Singh, a prominent active of the interfaith movement, did acknowledge the need for tighter border controls, describing immigration as “a bit like ice cream – great in digestible quantities.”

This was an idea that both sides were eager to agree upon.

Proposition member and independent MEP Godfrey Bloom also admired the diverse range of skills imported through immigrantion, but argued that the current excessive levels of youth unemployment mean that Britain’s Open Door Policy is “a recipe for disaster”. Bloom, who last year proved “too hot for UKIP to handle” after his allegedly sexist comments resulted in him being suspended from the party, added that in recent decades, Britain has become one of the “most crowded pieces of real estate on the planet.

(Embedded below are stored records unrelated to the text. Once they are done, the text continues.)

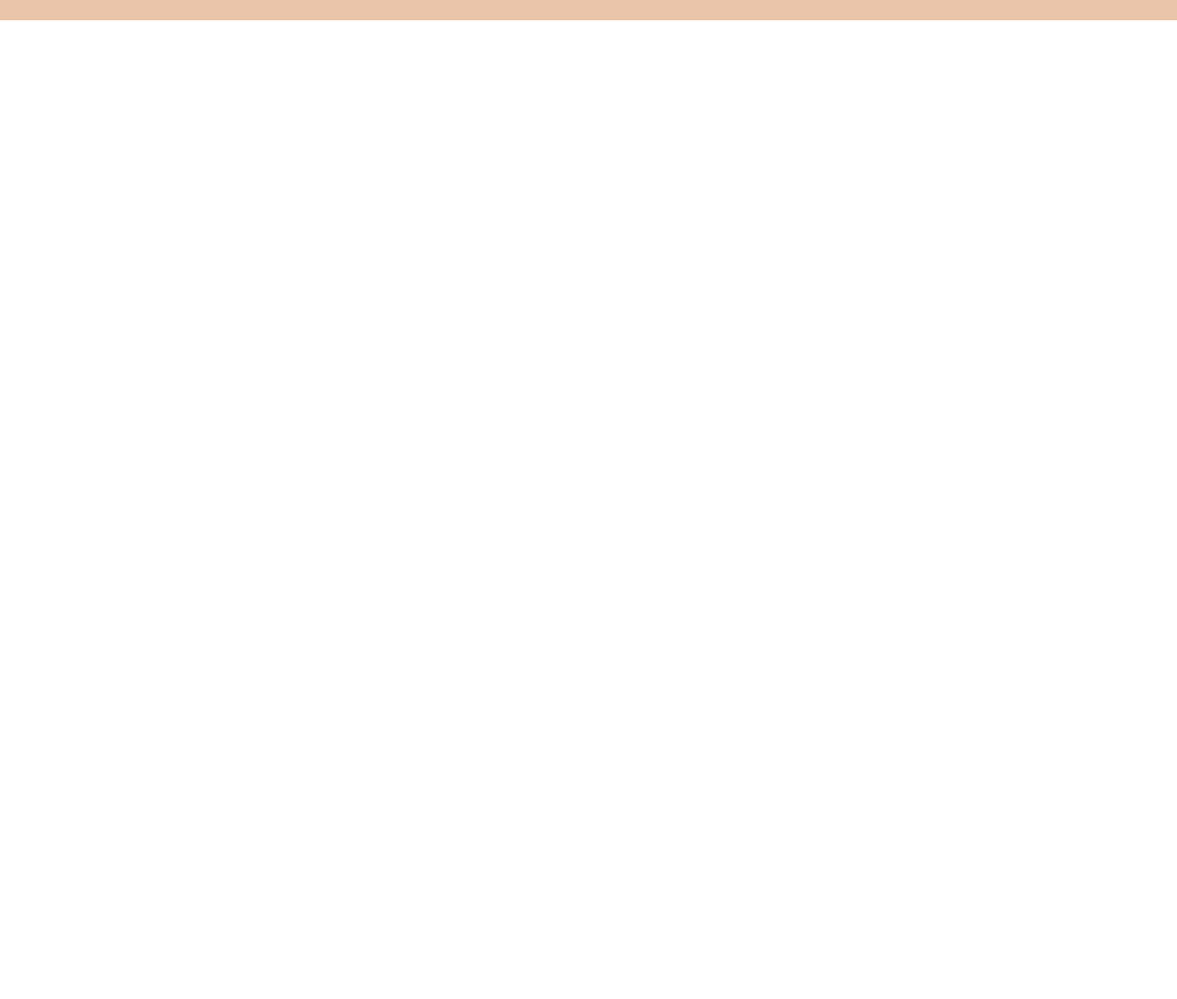
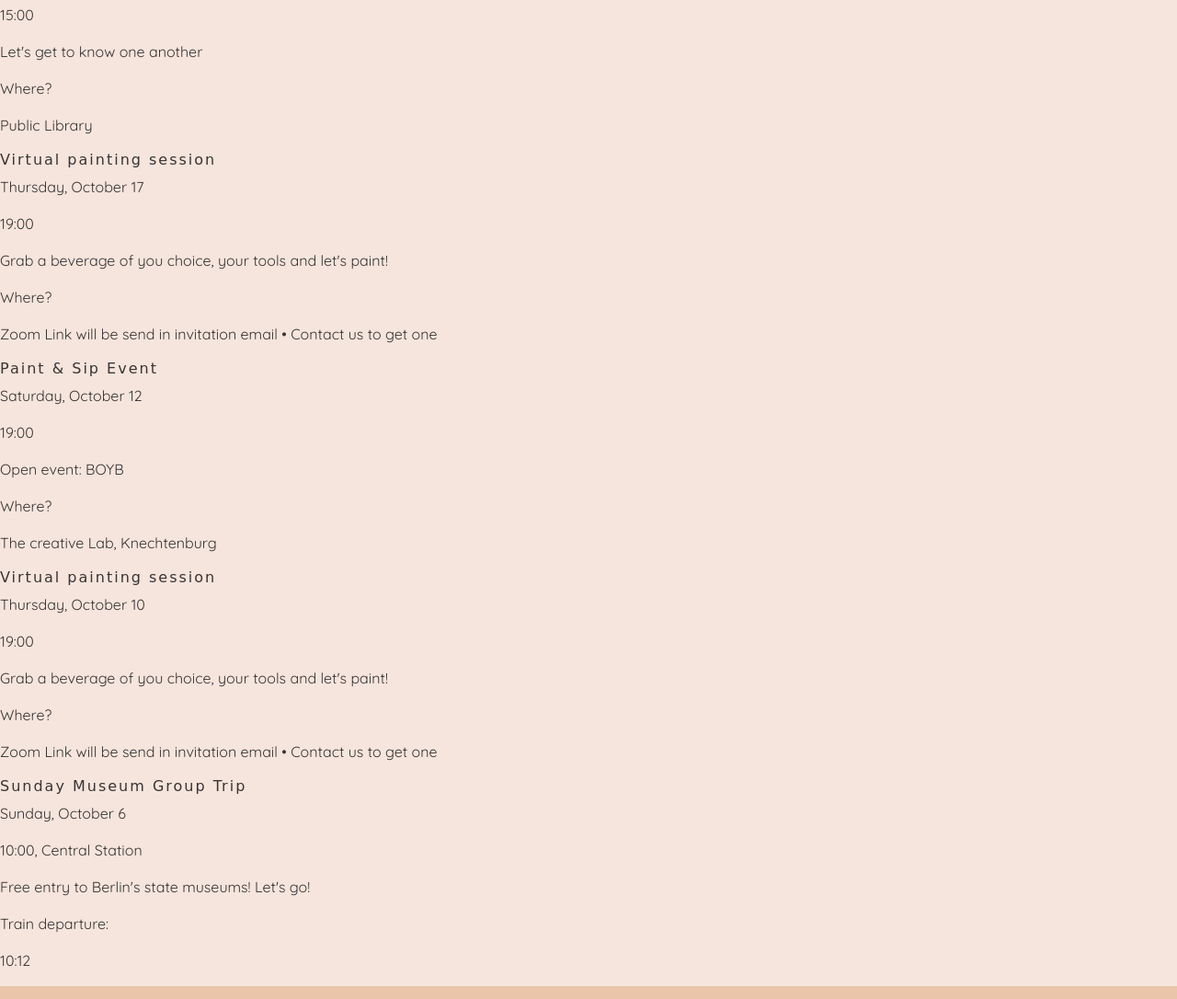
Before and after one commit to nathiedeheyl/paint-and-sip-friends, a plain HTML site: page blog.html in a window 1280 px wide. Shown: the part 1088-2174 px from the top of the page at 92% size. Before the commit the page ends 1110 px from the top, so only its background shows below. Drawn offline with nearby package versions, Linux system fonts and the light colour scheme; a web font is replaced by a local one.

Commit message:
add content to meetup section

```diff
--- a/blog.html
+++ b/blog.html
@@ -72,7 +72,8 @@
                 <div id="collapseBrush" class="accordion-collapse collapse show" aria-labelledby="headingBrush"
                     data-bs-parent="#toolAccordion">
                     <div class="accordion-body">
-                    Paint brushes are an essential tool for any artist. They come in various shapes and sizes, each serving a different purpose.
+                        Paint brushes are an essential tool for any artist. They come in various shapes and sizes, each
+                        serving a different purpose.
                     </div>
                 </div>
             </div>
@@ -136,11 +137,13 @@
                     <!-- DIY Project one -->
                     <div class="col-lg-6 mb-4">
                         <div class="card mx-auto">
-                    <img src="https://i.pinimg.com/564x/b6/bf/c6/b6bfc6b32df2e9c2dce1b42bacb9c308.jpg" class="card-img-top" alt="">
+                            <img src="https://i.pinimg.com/564x/b6/bf/c6/b6bfc6b32df2e9c2dce1b42bacb9c308.jpg"
+                                class="card-img-top" alt="">
                             <div class="card-body">
                                 <h3 class="card-title">Paint Diamonds and Gemstones</h3>
                                 <p class="card-text">Some text about Project 1.</p>
-                      <a href="https://www.pinterest.de/pin/370280400630716560/" target="_blank" class="btn jump-btn">Check out Elle Aiche's Pinterest</a>
+                                <a href="https://www.pinterest.de/pin/370280400630716560/" target="_blank"
+                                    class="btn jump-btn">Check out Elle Aiche's Pinterest</a>
                             </div>
                         </div>
                     </div>
@@ -148,11 +151,13 @@
                     <!-- DIY Project two -->
                     <div class="col-lg-6 mb-4">
                         <div class="card mx-auto">
-                    <img src="https://i.pinimg.com/564x/ff/9a/78/ff9a7899da78ff59e0062678c89b3254.jpg" class="card-img-top" alt="">
+                            <img src="https://i.pinimg.com/564x/ff/9a/78/ff9a7899da78ff59e0062678c89b3254.jpg"
+                                class="card-img-top" alt="">
                             <div class="card-body">
                                 <h3 class="card-title">Paint Wildflowers on seaside cliff</h3>
                                 <p class="card-text">Some text about Project 2.</p>
-                      <a href="https://www.pinterest.de/pin/370280400630413148/" target="_blank" class="btn jump-btn">Check out Debasree Dey Art's Pinterest</a>
+                                <a href="https://www.pinterest.de/pin/370280400630413148/" target="_blank"
+                                    class="btn jump-btn">Check out Debasree Dey Art's Pinterest</a>
                             </div>
                         </div>
                     </div>
@@ -164,7 +169,48 @@
         <!-- Meetup times section -->
         <section id="meetups">
             <h2 class="text-center mb-4 blog-headings">Meetup Times</h2>
-
+            <div id="times">
+                <div>
+                    <h3>Get together</h3>
+                    <p>Sunday, October 20</p>
+                    <p>15:00</p>
+                    <p>Let's get to know one another</p>
+                    <p>Where?</p>
+                    <p>Public Library</p>
+                </div>
+                <div>
+                    <h3>Virtual painting session</h3>
+                    <p>Thursday, October 17</p>
+                    <p>19:00</p>
+                    <p>Grab a beverage of you choice, your tools and let's paint!</p>
+                    <p>Where?</p>
+                    <p>Zoom Link will be send in invitation email • Contact us to get one</p>
+                </div>
+                <div>
+                    <h3>Paint & Sip Event</h3>
+                    <p>Saturday, October 12</p>
+                    <p>19:00</p>
+                    <p>Open event: BOYB</p>
+                    <p>Where?</p>
+                    <p>The creative Lab, Knechtenburg</p>
+                </div>
+                <div>
+                    <h3>Virtual painting session</h3>
+                    <p>Thursday, October 10</p>
+                    <p>19:00</p>
+                    <p>Grab a beverage of you choice, your tools and let's paint!</p>
+                    <p>Where?</p>
+                    <p>Zoom Link will be send in invitation email • Contact us to get one</p>
+                </div>
+                <div>
+                    <h3>Sunday Museum Group Trip</h3>
+                    <p>Sunday, October 6</p>
+                    <p>10:00, Central Station</p>
+                    <p>Free entry to Berlin's state museums! Let's go!</p>
+                    <p>Train departure:</p>
+                    <p>10:12</p>
+                </div>
+            </div>
         </section>
 
     </main>
```
Lines whose indentation alone changed are shown as unchanged.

We are just full.”

Bloom proved as controversial as ever, making headlines earlier this week by demanding of opposing floor speaker, David Browne, who suffers from a disability, “Are you Richard III?”

He also addressed Monica Ali, prizewinning author and the sole female speaker, as “sweetheart”.

Opposition member, Nadhim Zahawi, encouraged the house to see the motion in a different light, questioning whether it was ethical for Britain to “poach” the brightest and most skilled workers and students from across the globe to fuel our own economy. However, he demonstrated that the benefits of immigration work both ways, with the remits sent back home by diaspora being a major source of income for third world countries.

His fellow speaker, Ali, supported this notion, adding that the remits of immigrants were three times larger than the global aid budget.

Zahawi, a Conservative MP, argued that immigrants are not a drain on public finances but rather are net contributors to the UK economy. “It does not matter whether someone comes,” he asserted, “but whether they share our values”.

This was a theme which was continued during the floor speeches, with debaters struggling to decide whether the assimilation of different cultures could be reconciled with British values or if it would inevitably lead to conflict.

“There is a spark,” said one opposition speaker. “And it’s the spark of debate, it’s the spark of information, and it’s the spark of an exciting multi-cultural society that we can all benefit from.”

The Spectator columnist Douglas Murray, closing for the proposition, disagreed; he claimed that the mass migration seen under the recent Labour governments demanded that we “water down” our definitions of what we are.

He was keen to stress the complete political unanimity about the need for stricter controls, arguing that immigrants cannot continually support the welfare state, as they too grow old and claim their benefits.

Ali disputed this, arguing that most financial institutions still welcome immigrants as valuable contributors to the public purse.

She ended the debate by drawing the house’s attention back to the motion – if immigration, and there are too many immigrants, then “What should be done about it? Send them back?”